Before heading south I made a quick two-block detour to the north of my hotel to see the University Bridge and the Park Town Hotel. I lived at the PT for several months in the summers of ’82 and ’83, and actually got some work done when I wasn’t glued to a new thing called MTV that was offered in every room. Gary Numan and ‘Cars’, Taco and ‘Puttin’ on the Ritz’, ‘Sweet Dreams’ by Eurythmics, Devo’s ‘Whip It’, ‘Sunglasses At Night’ by Corey Hart, and The Talking Heads with ‘Burning Down The House’ were on heavy rotation. If you watched longer than an hour you were sure to see your favourite a second time.
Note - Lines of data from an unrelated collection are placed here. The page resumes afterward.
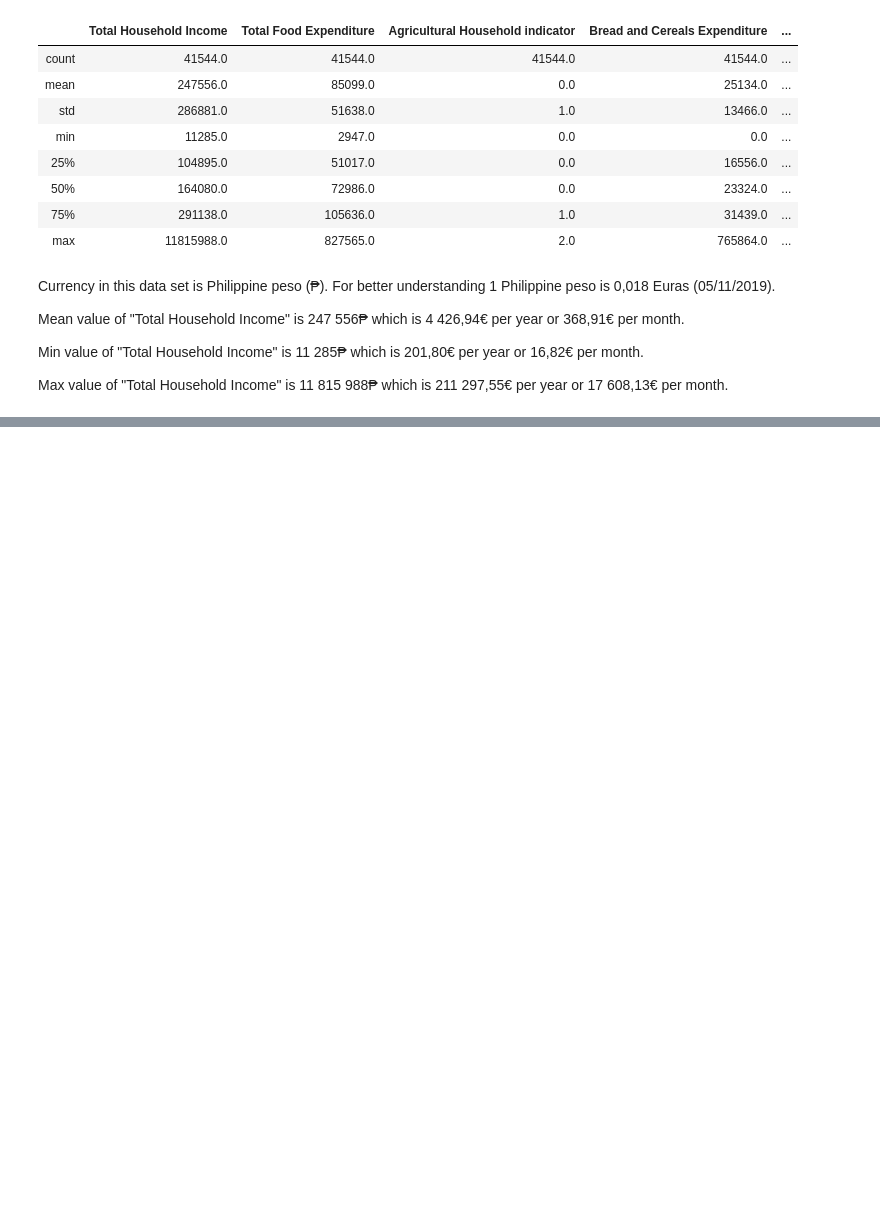
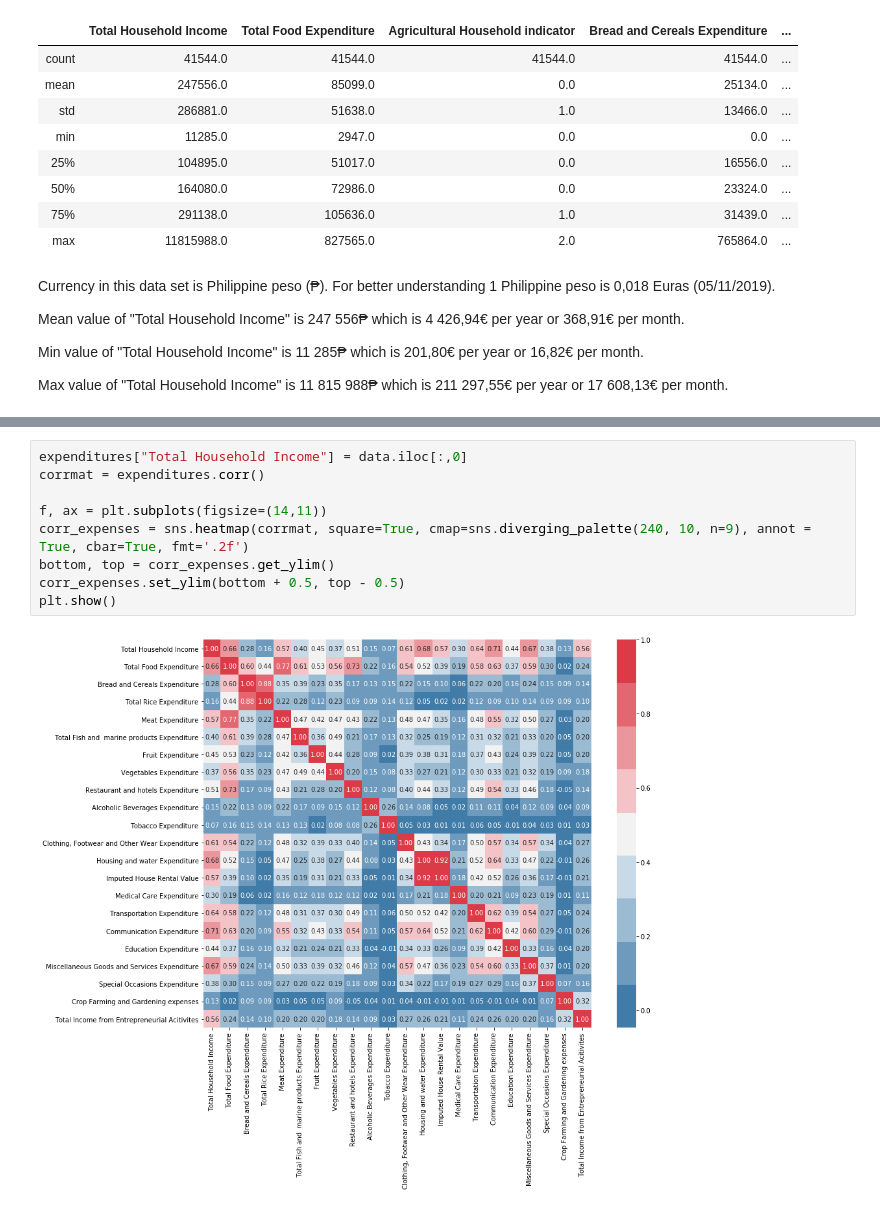
Before and after one commit to Rasa117/project, a Jupyter notebook: view of dataset.ipynb, the cells around one changed output, grey strips where cells are left out. Saved outputs shown, nothing was run; the diff lists cells and outputs as text; blank space fills up the shorter version.

```diff
--- a/view of dataset.ipynb
+++ b/view of dataset.ipynb
@@ -118,0 +104,11 @@ plt.show()
+# %%
+expenditures["Total Household Income"] = data.iloc[:,0]
+corrmat = expenditures.corr()
+
+f, ax = plt.subplots(figsize=(14,11))
+corr_expenses = sns.heatmap(corrmat, square=True, cmap=sns.diverging_palette(240, 10, n=9), annot = True, cbar=True, fmt='.2f')
+bottom, top = corr_expenses.get_ylim()
+corr_expenses.set_ylim(bottom + 0.5, top - 0.5)
+plt.show()
+# %% [output]
+[figure, added]
```
Also changed, not shown: parts of 69 cells of this notebook.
After snapping a few shots of the hotel I turned around and walked south on Spadina Crescent, past the grand old Delta Bessborough, and along the riverbank to Rotary Park.
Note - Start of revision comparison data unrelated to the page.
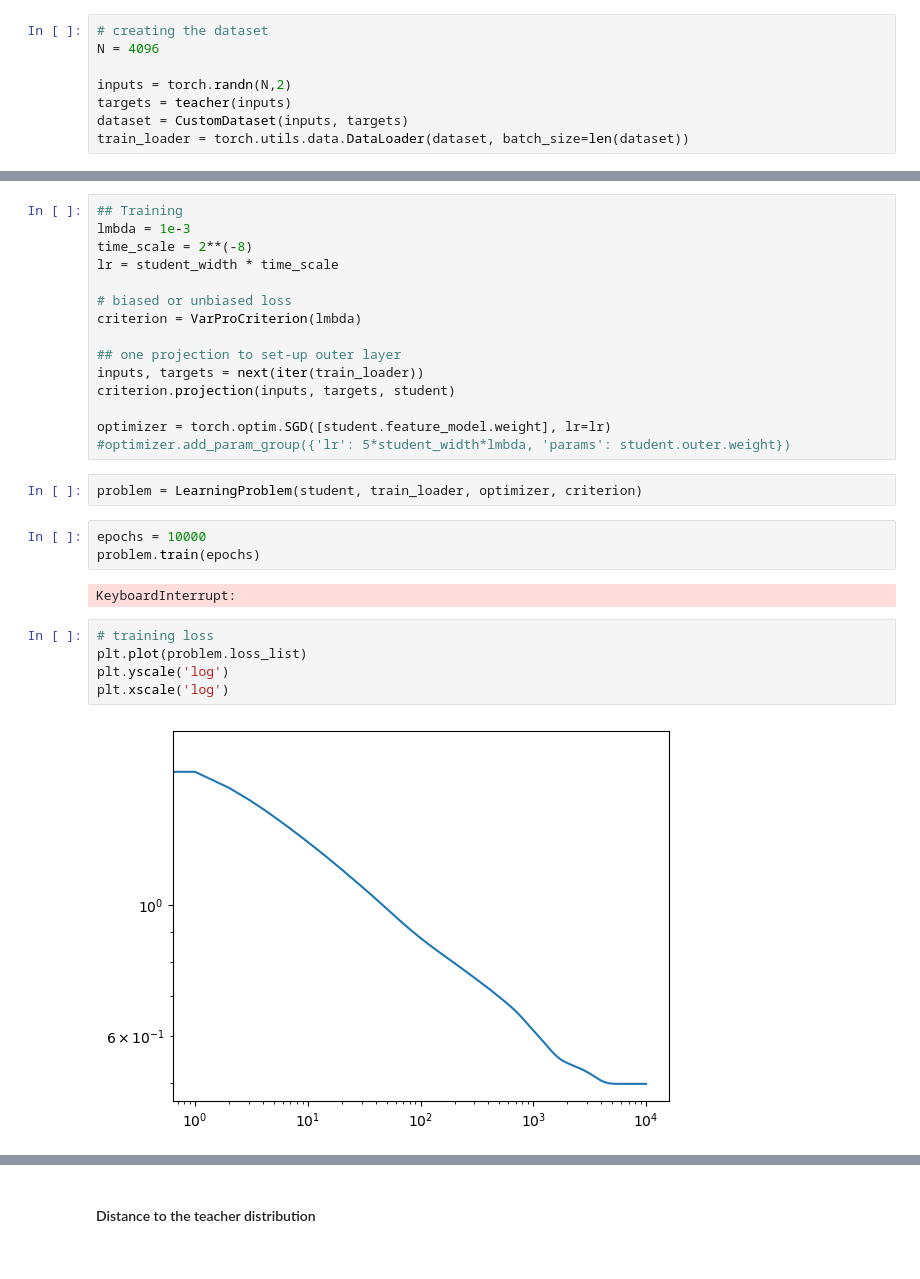
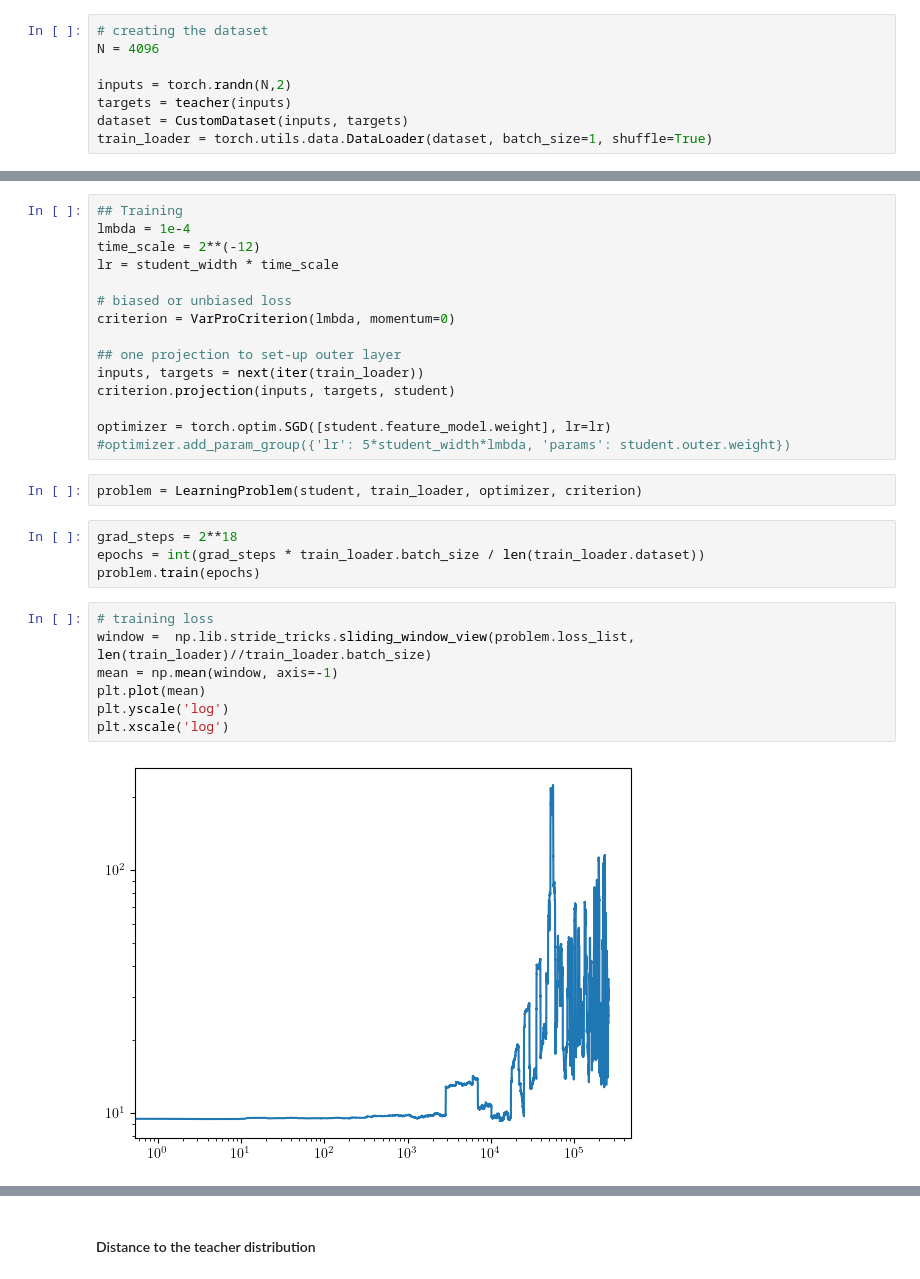
Before and after one commit to rbarboni/VarPro, a Jupyter notebook: VarPro_ReLU_1d/Experiment.ipynb, the cells around one changed output, grey strips where cells are left out. Cells and saved outputs as stored; diff of their text form.

```diff
--- a/VarPro_ReLU_1d/Experiment.ipynb
+++ b/VarPro_ReLU_1d/Experiment.ipynb
@@ -70,7 +71,7 @@ N = 4096
 inputs = torch.randn(N,2)
 targets = teacher(inputs)
 dataset = CustomDataset(inputs, targets)
-train_loader = torch.utils.data.DataLoader(dataset, batch_size=len(dataset))
+train_loader = torch.utils.data.DataLoader(dataset, batch_size=1, shuffle=True)
 # %%
 ## Student model
 student_width = 1024
@@ -92,11 +92,11 @@ eigs[-10:]
 # %%
 ## Training
-lmbda = 1e-3
-time_scale = 2**(-8)
+lmbda = 1e-4
+time_scale = 2**(-12)
 lr = student_width * time_scale
 
 # biased or unbiased loss
-criterion = VarProCriterion(lmbda)
+criterion = VarProCriterion(lmbda, momentum=0)
 
 ## one projection to set-up outer layer
 inputs, targets = next(iter(train_loader))
@@ -106,17 +106,18 @@ optimizer = torch.optim.SGD([student.feature_model.weight], lr=lr)
 #optimizer.add_param_group({'lr': 5*student_width*lmbda, 'params': student.outer.weight})
 # %%
 problem = LearningProblem(student, train_loader, optimizer, criterion)
-# %%
-epochs = 10000
-problem.train(epochs)
-# %% [output]
-KeyboardInterrupt:
+# %%
+grad_steps = 2**18
+epochs = int(grad_steps * train_loader.batch_size / len(train_loader.dataset))
+problem.train(epochs)
 # %%
 # training loss
-plt.plot(problem.loss_list)
+window =  np.lib.stride_tricks.sliding_window_view(problem.loss_list, len(train_loader)//train_loader.batch_size)
+mean = np.mean(window, axis=-1)
+plt.plot(mean)
 plt.yscale('log')
 plt.xscale('log')
 # %% [output]
-[figure, old version]
+[figure, new version]
 # %%
 # plot of the learned feature distribution (diracs smoothed with a gaussian)
```
Also changed, not shown: parts of 7 cells of this notebook, 10 other files.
I walked over the First Avenue Bridge and caught a few heats of the Dragon Boat Races from high atop the bridge before descending into the leafy neighbourhood that lies in the shadow of the bridge.
Saskatchewan Crescent West is clearly one of the finer streets in the city and I followed it southward until I found what I believe was the former home of Central Program’s founder, Urban (Don) Donlevy. If it’s not the Donlevy home, it’s very close as I remember Don and Helen’s home as being a very traditional two-story, centre-hall plan in white with a red door and looking very much like Ward and June Cleaver’s.
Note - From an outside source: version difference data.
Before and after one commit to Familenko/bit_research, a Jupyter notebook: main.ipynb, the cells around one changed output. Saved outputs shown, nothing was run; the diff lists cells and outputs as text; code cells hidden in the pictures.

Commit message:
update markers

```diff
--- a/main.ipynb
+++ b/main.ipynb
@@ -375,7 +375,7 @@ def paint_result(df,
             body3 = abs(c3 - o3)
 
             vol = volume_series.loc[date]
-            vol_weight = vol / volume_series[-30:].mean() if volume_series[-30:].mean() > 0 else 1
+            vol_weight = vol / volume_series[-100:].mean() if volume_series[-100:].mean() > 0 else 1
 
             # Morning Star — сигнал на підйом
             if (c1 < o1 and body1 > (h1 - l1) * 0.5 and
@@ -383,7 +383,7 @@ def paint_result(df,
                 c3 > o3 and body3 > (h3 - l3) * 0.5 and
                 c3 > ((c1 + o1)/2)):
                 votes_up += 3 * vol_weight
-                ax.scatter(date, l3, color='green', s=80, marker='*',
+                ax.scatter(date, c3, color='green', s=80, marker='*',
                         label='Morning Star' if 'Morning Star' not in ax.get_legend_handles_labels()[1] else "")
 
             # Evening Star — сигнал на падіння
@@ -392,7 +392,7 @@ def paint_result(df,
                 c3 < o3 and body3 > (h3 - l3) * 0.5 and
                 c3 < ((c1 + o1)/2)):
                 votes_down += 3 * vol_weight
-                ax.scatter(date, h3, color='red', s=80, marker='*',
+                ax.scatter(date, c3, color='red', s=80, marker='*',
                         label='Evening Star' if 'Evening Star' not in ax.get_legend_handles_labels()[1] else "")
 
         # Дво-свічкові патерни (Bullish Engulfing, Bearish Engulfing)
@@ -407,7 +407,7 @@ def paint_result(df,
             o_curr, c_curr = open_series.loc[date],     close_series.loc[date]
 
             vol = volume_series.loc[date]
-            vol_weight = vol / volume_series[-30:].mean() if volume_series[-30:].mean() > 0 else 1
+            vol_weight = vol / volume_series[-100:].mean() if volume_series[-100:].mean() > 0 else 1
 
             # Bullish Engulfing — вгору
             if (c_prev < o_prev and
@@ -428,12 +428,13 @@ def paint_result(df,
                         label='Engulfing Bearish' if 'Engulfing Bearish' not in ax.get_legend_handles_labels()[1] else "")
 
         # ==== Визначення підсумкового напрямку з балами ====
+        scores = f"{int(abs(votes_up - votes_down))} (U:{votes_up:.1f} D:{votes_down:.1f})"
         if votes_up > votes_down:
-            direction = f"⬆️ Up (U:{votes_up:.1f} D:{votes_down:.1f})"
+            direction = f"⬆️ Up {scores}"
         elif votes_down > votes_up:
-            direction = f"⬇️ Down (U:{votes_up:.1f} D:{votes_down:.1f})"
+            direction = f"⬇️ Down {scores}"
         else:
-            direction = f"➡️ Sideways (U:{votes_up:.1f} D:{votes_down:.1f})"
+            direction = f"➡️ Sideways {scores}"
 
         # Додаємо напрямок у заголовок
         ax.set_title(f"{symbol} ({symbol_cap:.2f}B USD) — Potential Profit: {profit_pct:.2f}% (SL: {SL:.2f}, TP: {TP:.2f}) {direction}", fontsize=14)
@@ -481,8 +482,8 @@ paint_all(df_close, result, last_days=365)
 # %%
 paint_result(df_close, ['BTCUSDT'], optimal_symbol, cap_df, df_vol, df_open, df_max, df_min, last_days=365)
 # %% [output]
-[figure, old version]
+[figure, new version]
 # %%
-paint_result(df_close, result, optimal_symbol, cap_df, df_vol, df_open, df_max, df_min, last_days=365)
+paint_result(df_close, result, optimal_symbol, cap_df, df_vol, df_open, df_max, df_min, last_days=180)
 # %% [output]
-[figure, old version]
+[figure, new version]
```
After walking another 20 minutes I emerged from the full canopy of trees to find the main gates of Prairieland Exhibition and Marquis Downs. There was no security guard at the backstretch entrance so rather than having to lie and scheme to gain admission, I just walked in. It quickly became obvious that the races had been canceled. A sign on the grandstand door blamed “unsafe track conditions”.
Sadly, not much has changed at Marquis Downs. The backstretch was built on the lowest part on the property and it was as wet and muddy after a simple morning rain as I remember it being in the spring of ‘82 when I first landed in town and we got two feet of snow in early May and a final dump on May 30th!
I had a chance to walk up and down some of the dryer shedrows and had a good long chat with this group of palomino lead ponies. They had the night off but I felt sorry for them being cooped up in a stall on a Saturday night.
After splashing around in a shallow puddle for a few minutes I managed to get most of the mud off my hiking boots and deemed myself presentable enough for admission to the on-site sports bar.
There were about 100 raucous patrons watching CFL action in the main bar area and about 20 middle-aged to elderly gentlemen taking in some simulcast horse racing in the OTB area. They didn’t make a sound. And since there was no volume on any of the TVs, I could hear the customers calling their bets to the pair of live tellers. Del Mar seemed to be getting the most action with a smattering of punters playing Mohawk and Assiniboia Downs.
I downed my Pilsner in peace. I was kind of relieved that nobody recognized me as I didn’t want to explain that I had left a job at Mohawk and was now homeless, unshaven for a day, and caked in mud. I doubt that many of them would have believed it was my own decision.